*** Opening RECORD SET ***
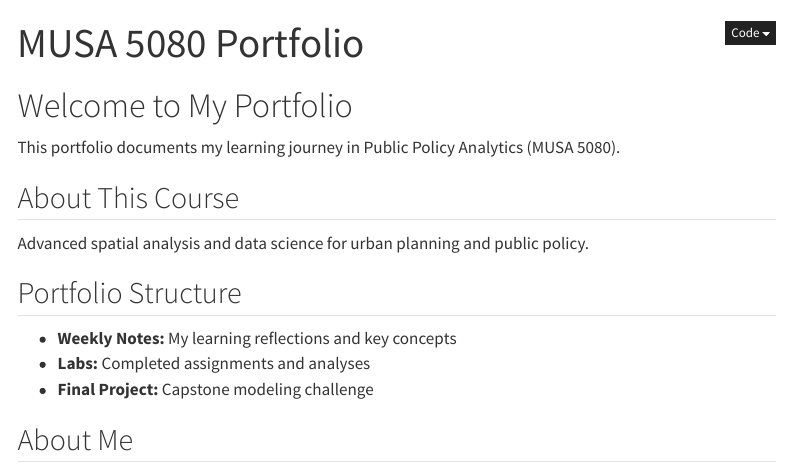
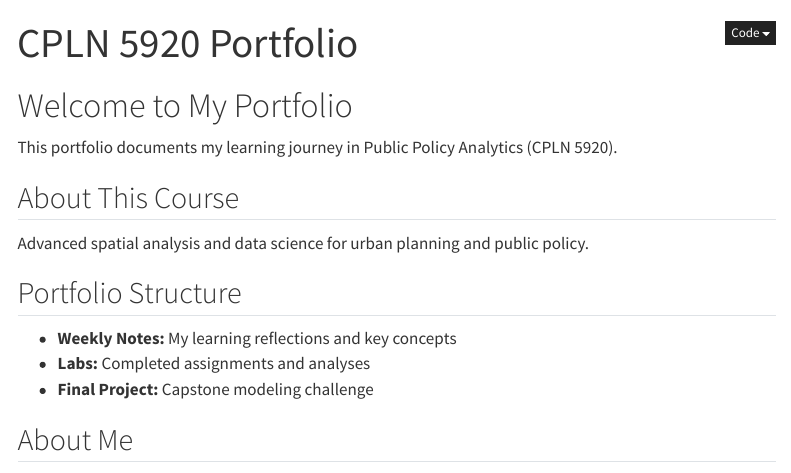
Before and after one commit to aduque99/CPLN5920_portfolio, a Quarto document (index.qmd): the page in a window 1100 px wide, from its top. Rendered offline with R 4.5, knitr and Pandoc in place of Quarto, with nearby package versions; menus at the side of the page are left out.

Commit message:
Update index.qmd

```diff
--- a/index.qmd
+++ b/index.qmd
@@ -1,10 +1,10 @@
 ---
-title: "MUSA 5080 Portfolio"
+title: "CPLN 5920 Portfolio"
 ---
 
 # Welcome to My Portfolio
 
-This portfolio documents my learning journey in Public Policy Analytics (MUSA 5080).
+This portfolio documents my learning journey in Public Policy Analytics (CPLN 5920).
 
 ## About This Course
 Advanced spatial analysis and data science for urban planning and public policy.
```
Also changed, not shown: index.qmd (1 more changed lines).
*** Closing RECORD SET ***
• ABOUT THIS EXERCISE
With the pictures set aside, copy each line above as written.

• EXERCISE ANSWER
Before and after one commit to aduque99/CPLN5920_portfolio, a Quarto document (index.qmd): the page in a window 1100 px wide, from its top. Rendered offline with R 4.5, knitr and Pandoc in place of Quarto, with nearby package versions; menus at the side of the page are left out.

Commit message:
Update index.qmd

```diff
--- a/index.qmd
+++ b/index.qmd
@@ -1,10 +1,10 @@
 ---
-title: "MUSA 5080 Portfolio"
+title: "CPLN 5920 Portfolio"
 ---
 
 # Welcome to My Portfolio
 
-This portfolio documents my learning journey in Public Policy Analytics (MUSA 5080).
+This portfolio documents my learning journey in Public Policy Analytics (CPLN 5920).
 
 ## About This Course
 Advanced spatial analysis and data science for urban planning and public policy.
```
Also changed, not shown: index.qmd (1 more changed lines).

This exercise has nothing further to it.